My opinion of this plant took a turn recently when I saw it in flower and that took place when I was on my way to work. There was a hedge of Mickey Mouse plants which were used to line the metal railing near the entrance to HortPark’s Floral Walk and those plants were adorned with numerous bright yellow flowers. Each flower has five petals and a clump of stamens positioned in the center. Some sources cited that the flowers are fragrant but I did not notice any scent at close proximity when I snapped pictures posted on this blog. The Mickey Mouse plant seems to have a seasonal blooming habit as it is seldom in bloom most of the time.

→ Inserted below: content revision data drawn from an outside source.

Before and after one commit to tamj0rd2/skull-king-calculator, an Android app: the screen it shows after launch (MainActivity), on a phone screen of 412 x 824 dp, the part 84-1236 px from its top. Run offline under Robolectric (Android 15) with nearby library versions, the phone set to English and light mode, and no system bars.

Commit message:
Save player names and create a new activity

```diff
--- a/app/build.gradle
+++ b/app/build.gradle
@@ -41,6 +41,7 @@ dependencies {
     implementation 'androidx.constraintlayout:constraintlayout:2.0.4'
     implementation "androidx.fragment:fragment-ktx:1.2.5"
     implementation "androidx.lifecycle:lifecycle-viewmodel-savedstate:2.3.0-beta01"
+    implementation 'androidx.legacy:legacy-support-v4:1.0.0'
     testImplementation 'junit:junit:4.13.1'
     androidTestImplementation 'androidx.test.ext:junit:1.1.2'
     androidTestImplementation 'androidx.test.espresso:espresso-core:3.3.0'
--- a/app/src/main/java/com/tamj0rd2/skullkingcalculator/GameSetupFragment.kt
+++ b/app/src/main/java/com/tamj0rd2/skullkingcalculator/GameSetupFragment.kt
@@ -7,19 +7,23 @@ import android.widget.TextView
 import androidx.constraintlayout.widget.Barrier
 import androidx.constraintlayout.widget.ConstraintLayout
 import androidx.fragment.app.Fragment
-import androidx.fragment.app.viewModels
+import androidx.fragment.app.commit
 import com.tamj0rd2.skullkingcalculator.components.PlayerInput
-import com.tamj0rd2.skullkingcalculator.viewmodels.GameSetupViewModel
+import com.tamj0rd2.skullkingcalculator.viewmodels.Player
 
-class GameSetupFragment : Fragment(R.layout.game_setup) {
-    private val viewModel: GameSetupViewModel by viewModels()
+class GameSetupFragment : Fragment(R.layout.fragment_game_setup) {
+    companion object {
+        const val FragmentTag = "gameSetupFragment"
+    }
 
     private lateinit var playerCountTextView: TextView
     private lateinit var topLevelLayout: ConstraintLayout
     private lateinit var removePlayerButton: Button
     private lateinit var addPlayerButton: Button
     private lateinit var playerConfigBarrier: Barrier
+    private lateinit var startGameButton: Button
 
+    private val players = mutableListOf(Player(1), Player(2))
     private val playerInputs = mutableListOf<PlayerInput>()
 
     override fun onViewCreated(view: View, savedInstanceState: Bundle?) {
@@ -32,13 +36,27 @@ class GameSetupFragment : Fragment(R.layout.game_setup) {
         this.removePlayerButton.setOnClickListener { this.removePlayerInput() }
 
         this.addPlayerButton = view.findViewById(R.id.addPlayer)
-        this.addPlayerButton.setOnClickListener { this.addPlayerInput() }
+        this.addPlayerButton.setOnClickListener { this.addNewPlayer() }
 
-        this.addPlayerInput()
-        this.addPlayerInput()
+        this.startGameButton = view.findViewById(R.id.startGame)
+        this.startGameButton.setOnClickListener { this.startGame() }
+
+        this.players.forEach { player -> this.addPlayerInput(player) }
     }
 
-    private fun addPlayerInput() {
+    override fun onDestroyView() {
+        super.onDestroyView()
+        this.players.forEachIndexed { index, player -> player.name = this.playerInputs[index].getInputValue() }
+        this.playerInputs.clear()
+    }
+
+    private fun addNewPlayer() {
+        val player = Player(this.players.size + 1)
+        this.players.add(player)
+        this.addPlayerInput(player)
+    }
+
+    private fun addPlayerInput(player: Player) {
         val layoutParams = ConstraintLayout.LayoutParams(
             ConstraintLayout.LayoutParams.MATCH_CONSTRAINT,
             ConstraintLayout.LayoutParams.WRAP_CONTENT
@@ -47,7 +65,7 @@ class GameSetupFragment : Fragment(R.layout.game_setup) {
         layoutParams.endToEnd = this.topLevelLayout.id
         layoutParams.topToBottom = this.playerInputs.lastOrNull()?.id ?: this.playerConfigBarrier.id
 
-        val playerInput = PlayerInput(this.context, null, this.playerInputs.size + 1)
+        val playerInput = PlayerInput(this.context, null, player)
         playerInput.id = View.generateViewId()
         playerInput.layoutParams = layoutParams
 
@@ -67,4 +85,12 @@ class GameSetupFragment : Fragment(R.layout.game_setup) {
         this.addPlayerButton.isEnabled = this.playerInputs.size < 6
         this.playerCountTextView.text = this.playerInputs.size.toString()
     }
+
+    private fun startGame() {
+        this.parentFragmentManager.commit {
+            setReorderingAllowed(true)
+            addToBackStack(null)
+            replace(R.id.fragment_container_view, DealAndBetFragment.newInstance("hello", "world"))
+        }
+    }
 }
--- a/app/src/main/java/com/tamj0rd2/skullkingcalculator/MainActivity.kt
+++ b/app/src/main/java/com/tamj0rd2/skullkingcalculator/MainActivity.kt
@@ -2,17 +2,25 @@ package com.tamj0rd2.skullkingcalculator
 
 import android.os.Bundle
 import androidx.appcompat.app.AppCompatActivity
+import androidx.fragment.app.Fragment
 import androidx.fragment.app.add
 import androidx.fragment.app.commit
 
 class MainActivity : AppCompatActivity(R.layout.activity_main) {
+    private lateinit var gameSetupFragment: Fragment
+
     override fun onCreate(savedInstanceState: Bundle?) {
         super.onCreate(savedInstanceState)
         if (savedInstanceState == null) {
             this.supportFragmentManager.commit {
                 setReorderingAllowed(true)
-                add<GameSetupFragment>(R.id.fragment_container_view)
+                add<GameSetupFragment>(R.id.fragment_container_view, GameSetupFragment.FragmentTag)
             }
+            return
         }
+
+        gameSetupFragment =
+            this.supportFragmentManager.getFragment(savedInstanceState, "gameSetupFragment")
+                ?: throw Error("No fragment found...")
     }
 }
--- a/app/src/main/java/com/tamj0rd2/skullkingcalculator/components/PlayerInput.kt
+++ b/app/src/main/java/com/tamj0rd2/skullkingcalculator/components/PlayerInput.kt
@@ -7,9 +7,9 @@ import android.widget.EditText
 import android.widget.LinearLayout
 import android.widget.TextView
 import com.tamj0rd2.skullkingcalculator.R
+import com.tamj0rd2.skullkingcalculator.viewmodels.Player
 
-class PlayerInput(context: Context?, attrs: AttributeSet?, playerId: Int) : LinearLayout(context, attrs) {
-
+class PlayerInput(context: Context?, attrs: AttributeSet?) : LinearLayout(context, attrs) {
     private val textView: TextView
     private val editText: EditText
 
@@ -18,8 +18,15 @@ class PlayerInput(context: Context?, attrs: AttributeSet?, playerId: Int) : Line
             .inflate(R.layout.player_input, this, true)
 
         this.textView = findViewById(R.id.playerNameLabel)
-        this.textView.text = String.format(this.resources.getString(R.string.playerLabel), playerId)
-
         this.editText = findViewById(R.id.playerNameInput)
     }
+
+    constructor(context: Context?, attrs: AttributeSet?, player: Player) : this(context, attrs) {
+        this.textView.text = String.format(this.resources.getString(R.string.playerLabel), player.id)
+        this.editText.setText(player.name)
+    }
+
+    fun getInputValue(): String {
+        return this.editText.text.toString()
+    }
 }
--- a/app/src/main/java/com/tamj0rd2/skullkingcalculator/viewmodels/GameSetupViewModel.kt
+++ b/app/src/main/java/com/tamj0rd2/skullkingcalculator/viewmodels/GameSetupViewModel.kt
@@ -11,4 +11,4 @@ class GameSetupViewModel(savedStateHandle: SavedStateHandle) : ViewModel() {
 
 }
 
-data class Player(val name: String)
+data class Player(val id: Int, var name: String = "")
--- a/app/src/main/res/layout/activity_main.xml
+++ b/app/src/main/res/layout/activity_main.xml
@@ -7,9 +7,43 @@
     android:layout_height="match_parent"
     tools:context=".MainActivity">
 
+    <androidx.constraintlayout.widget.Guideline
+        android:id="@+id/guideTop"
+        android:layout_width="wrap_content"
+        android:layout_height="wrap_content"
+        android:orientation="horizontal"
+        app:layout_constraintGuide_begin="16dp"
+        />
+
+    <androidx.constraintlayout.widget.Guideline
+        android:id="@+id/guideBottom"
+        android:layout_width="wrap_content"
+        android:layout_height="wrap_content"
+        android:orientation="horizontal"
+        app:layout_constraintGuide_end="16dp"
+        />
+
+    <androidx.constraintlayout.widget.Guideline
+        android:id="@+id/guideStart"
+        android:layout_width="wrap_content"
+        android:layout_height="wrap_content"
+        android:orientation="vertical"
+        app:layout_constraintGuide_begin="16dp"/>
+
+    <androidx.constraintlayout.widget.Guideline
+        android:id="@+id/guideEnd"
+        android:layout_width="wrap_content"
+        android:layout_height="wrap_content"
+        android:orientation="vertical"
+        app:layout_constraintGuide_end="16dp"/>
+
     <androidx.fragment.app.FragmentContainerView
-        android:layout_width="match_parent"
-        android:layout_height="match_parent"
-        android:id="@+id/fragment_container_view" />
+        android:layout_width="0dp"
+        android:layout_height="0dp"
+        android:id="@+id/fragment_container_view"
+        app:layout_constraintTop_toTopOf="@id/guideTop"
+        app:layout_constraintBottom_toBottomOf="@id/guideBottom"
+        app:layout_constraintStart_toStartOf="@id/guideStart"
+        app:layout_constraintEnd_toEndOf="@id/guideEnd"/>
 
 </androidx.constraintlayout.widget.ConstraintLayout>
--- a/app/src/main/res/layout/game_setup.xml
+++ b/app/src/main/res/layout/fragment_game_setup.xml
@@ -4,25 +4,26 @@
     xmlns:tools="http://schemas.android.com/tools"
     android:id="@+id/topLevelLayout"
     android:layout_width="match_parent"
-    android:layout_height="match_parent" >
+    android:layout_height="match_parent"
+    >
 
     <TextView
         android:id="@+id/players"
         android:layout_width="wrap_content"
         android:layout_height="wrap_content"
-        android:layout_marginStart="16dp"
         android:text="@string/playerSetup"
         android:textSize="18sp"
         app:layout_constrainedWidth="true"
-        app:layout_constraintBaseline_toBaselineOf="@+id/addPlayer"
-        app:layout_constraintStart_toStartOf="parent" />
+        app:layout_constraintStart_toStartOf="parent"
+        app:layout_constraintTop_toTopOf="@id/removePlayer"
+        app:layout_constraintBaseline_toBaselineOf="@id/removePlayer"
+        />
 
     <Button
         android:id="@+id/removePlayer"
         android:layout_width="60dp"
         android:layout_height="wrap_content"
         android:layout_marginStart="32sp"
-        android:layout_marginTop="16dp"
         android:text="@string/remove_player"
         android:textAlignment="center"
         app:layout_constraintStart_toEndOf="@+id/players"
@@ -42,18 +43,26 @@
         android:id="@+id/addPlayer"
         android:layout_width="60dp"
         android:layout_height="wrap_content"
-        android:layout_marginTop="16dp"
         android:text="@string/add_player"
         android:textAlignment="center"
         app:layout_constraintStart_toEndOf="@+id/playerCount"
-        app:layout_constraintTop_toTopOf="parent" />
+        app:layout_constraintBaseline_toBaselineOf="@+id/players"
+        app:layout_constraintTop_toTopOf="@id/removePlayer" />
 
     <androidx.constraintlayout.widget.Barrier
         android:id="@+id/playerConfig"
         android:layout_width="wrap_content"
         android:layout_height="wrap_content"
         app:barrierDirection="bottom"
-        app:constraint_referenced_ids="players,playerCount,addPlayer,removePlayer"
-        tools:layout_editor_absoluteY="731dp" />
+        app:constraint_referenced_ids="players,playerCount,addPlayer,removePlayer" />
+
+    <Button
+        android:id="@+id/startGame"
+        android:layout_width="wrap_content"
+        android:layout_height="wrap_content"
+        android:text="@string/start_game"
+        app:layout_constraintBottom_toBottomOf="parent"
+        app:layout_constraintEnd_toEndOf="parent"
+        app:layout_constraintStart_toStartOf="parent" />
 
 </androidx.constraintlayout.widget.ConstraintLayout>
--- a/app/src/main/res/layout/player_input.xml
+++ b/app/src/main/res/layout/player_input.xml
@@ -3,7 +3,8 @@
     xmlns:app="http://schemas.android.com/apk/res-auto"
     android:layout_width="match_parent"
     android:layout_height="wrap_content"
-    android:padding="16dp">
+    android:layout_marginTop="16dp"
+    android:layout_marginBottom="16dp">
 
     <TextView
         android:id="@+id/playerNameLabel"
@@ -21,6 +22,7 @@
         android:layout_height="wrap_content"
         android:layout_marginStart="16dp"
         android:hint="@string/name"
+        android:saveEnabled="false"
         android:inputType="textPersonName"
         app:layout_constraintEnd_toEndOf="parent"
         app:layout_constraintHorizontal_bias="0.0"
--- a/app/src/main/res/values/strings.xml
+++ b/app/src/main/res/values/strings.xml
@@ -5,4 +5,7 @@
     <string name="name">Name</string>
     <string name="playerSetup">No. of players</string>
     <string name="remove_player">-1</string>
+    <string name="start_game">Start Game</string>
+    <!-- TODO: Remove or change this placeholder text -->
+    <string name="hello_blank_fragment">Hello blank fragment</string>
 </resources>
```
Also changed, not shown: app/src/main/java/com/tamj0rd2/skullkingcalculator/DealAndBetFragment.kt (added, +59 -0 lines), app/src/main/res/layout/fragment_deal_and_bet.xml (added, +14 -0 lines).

A plant that is native to southeastern Africa, the Mickey Mouse plant is botanically known as Ochna kirkii and is a member of a rather obscure plant family, Ochnaceae. Its is sometimes referred to via another synonymous botanical name, O. thomasiana. Ochna is Greek for the wild pear (a species of Pyrus) because leaves of this plant resemble those of the pear tree. The specific epithet kirkii was given in honour of Sir John Kirk (1832 – 1922) who was a British doctor, naturalist and diplomat. He accompanied Dr David Livingstone on this second botanical expedition to Central Africa in 1858.
This plant’s common name ‘Mickey Mouse plant’ has always raised a question mark in my mind as I failed to connect black fruits and the red sepals to Mickey Mouse’s face. The common name was reportedly derived from the appearance of its ripe fruits which is similar to the face of Disney’s Mickey Mouse, complete with a pair of black ears and a red nose. In reality, the fruits of the Mickey Mouse plant are rather small and oval in shape and they turn black when ripe. The black berries are held erect on a waxy red base formed by the enlarged sepals.
Besides being a good hedging candidate and at times, a flowering ornamental shrub, the seeds of the Mickey Mouse plant can be pressed to yield oil that is used to dress the hair by African tribes. Other Ochna species have medicinal uses. It is said to be a source of hard, dense, durable wood and wood from other Ochna species have been used for making wheel spokes, utensil handles and engraving plates.
The Mickey Mouse plant is often planted in locations with semishade to full sun. Like most woody shrubs, one can expect it to prefer to be grown in soil that is fertile and well-draining that is also kept moist at all times. It is said to be easily transplanted and relatively easy to grow and maintain. Common pests include scales, mealybugs and thrips.